John McCain told a room full of small business owners the other day that Barack Obama is bad news for business. McCain even went so far as to criticize the Democratic party hopeful for being willing to reconsider NAFTA.
It's a good thing Senator McCain acknowledges that economics isn't his strong suit, given that, since 2001, the U.S. has lost more than 2 million manufacturing jobs, and nearly 1 million professional, and information service, positions, and NAFTA trade deficits alone have resulted in the loss of hundreds and thousands of jobs.
Nor does it come as breaking news to most of us that real wages have stagnated in the past thirty-odd years, and have actually fallen in the past year. As reporter David Cay Johnston points out, the average annual income, for the upper one percent of the population, has increased by 650%, since 1975, while "the vast majority" have lost about 3% in annual income.
It's been the same old song, since the great Depression, of the rich getting richer while the rest of us shine their shoes, but not since the 1920's has the disparity between rich and poor been this great, It's not only working Americans that are getting poorer. Thanks to this administration, which posted an unparalled $374 billion budget deficit in 2003, one that is projected to rise to $631 billion -- nearly twice that -- before Mr. Bush leaves office, the government is getting poorer, too. If things keep up at this rate, the U.S. Treasury may have to declare bankruptcy.
This president's tax policies, which have clearly favored the rich and corporations, are the model from which John McCain draws as he looks to greater deregulation, cutting even more taxes for corporations, and expanding NAFTA, all at the expense of federal programs. As we know, McCain vows to keep Bush's tax cuts for the wealthiest, adding another $300 billion a year to an already bloated budget deficit. In fact, the senator from Arizona told his audience of small businessmen that he even plans to help them "write off some new investments." How about allowing you and me to write off the cost of gas?

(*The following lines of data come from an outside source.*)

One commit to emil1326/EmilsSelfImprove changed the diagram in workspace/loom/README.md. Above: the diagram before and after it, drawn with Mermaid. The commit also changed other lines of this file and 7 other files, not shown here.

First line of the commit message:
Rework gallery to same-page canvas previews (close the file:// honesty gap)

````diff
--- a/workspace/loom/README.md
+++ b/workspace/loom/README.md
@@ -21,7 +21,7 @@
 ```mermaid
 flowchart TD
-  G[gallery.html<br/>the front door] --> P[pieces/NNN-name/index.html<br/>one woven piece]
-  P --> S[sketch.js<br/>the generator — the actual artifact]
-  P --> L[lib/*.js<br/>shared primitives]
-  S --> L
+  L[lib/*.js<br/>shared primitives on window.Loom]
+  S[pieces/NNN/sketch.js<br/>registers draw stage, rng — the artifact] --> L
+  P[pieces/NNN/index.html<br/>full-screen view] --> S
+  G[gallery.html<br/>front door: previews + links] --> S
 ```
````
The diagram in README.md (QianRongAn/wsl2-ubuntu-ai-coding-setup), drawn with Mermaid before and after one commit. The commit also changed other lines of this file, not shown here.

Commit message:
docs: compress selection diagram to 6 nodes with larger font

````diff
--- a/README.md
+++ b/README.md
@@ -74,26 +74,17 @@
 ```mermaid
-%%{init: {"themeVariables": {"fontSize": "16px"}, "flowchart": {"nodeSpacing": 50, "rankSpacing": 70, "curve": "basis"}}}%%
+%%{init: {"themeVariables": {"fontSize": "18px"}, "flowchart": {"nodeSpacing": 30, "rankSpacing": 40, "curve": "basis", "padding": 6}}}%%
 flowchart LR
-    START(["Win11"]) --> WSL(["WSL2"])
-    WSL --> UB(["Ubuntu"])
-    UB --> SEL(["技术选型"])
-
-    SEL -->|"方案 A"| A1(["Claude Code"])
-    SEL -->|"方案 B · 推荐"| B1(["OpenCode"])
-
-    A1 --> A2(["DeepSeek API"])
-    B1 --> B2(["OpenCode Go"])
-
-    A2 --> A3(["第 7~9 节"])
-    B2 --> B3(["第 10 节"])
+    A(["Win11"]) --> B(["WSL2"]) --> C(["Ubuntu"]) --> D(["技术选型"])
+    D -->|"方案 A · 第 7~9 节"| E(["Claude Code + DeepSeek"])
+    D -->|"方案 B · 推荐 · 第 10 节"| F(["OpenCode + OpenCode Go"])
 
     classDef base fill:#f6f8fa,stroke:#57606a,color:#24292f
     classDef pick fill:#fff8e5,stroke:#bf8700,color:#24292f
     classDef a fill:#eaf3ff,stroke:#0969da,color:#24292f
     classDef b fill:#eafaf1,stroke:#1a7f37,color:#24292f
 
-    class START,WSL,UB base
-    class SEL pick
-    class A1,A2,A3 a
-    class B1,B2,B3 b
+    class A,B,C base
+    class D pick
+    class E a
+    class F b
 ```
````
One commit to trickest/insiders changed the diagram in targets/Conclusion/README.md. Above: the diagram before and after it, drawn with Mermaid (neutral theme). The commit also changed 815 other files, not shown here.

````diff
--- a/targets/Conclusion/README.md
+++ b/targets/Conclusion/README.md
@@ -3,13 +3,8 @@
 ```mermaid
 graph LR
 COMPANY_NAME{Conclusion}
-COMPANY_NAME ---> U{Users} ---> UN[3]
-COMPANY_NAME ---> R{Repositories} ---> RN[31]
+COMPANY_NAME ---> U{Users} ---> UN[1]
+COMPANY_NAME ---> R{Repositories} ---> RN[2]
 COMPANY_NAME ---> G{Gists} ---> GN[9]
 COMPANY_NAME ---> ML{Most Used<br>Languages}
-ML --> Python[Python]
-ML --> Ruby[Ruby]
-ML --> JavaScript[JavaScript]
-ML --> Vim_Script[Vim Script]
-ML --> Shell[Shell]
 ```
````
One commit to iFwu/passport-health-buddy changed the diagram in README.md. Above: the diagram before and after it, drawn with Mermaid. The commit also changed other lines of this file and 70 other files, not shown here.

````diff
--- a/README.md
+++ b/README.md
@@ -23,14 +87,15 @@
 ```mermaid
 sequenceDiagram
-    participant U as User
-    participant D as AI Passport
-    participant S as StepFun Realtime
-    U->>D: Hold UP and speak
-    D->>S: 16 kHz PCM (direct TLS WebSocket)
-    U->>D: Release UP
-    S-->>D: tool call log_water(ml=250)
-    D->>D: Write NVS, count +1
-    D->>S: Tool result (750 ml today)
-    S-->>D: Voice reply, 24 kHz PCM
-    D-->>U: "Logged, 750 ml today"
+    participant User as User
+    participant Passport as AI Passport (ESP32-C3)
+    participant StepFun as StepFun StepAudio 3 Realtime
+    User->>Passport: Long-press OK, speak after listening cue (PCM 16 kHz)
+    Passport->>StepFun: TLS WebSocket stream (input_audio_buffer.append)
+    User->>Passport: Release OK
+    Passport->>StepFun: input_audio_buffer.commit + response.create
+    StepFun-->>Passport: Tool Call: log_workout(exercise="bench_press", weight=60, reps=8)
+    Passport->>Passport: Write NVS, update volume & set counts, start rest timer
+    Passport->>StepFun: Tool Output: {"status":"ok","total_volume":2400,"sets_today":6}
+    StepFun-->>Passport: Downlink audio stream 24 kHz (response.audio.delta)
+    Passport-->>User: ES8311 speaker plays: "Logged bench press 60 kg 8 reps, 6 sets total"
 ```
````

Far from it. John McCain, along with his colleagues in the Senate, blocked a windfall profits tax on oil companies, and unless voters fill more Senate seats with Democrats, in November, you can bet that if elected #44, McCain will also veto any efforts, by Congress, to provide financial relief to those in foreclosure, penalize the excessive interest-gouging of the credit card companies, and eliminate what amounts to a $17 billion tax break, or governmental subsidy, to the oil companies over the next ten years.
Think about this: if McCain is elected president, and the Democrats win a majority of seats in the Senate, (they already have a majority in the House), he will already be a lame duck in his first term of office.
But would McCain then cater to the oil company lobby, too, like his predecessor?
Okay, fair is fair. The senator from Arizona has already confessed that he needs a refresher course in Economics 101, and we believe him. After all, he wants to add another $300 billion a year to the deficit. His reputation, he reminds us, was built on his war hero record, as well as his championing of what he likes to think is ethical government, as well as proving his mettle as a staunch adversary of special interests by taking on the likes of lobbyist Jack Abramoff.
While he has, in the past, admitted to having lobbyists work for his campaign, McCain has been quick to point out their "honorable records." Clearly, this crusader against corporate lobbies facade wears thin when you consider revelations by the Electronic Frontier Foundation, and the Washington Post, that John McCain's campaign staffers include high profile telecom immunity lobbyists.
That's right, two powerhouse lobbyists, Charlie Black, and Wayne Berman, representing AT&T and Verizon , respectively, play pivotal roles in the Republican presidential candidate's campaign. Black is to McCain what Rove was to Bush. Berman is McCain's national finance co-chair. What exactly are these lobbyists trying to peddle? Nothing less than immunity from prosecution for telecommunication companies, AT&T and Verizon, that broke privacy laws when eavesdropping on phone calls, and turning over private consumer records to the federal government without a warrant.
McCain, who spoke out against companies that violate their customers' confidence several months ago, saying that "their actions undermine our respect for the law," now asserts that he supports immunity for telecommunication companies, unqualifiedly, if they help in a governmental investigation. In fact, he goes so far as to say that neither the government nor the telecoms have to apologize for acts that only "the ACLU and trial lawyers" would question. My, my, the Arizona senator is a quick study. He's already using the ACLU for target practice.
Too bad Spiro Agnew isn't around to run as McCain's vice president. It's clear that not only will McCain have to outsource decisions that deal with abstinence-only programs as a requirement for HIV/AIDS funding, he may even have to outsource ethics investigations due to an egregious conflict of interest.
We know -- the president doesn't make the laws. But he sure gets to break them, doesn't he?
By flip flopping on the constitutionality of the National Security Agency's surveillance program, and giving key telecom lobbyists prominent play in his campaign, the presidential heir apparent shows that he, too, can be bought.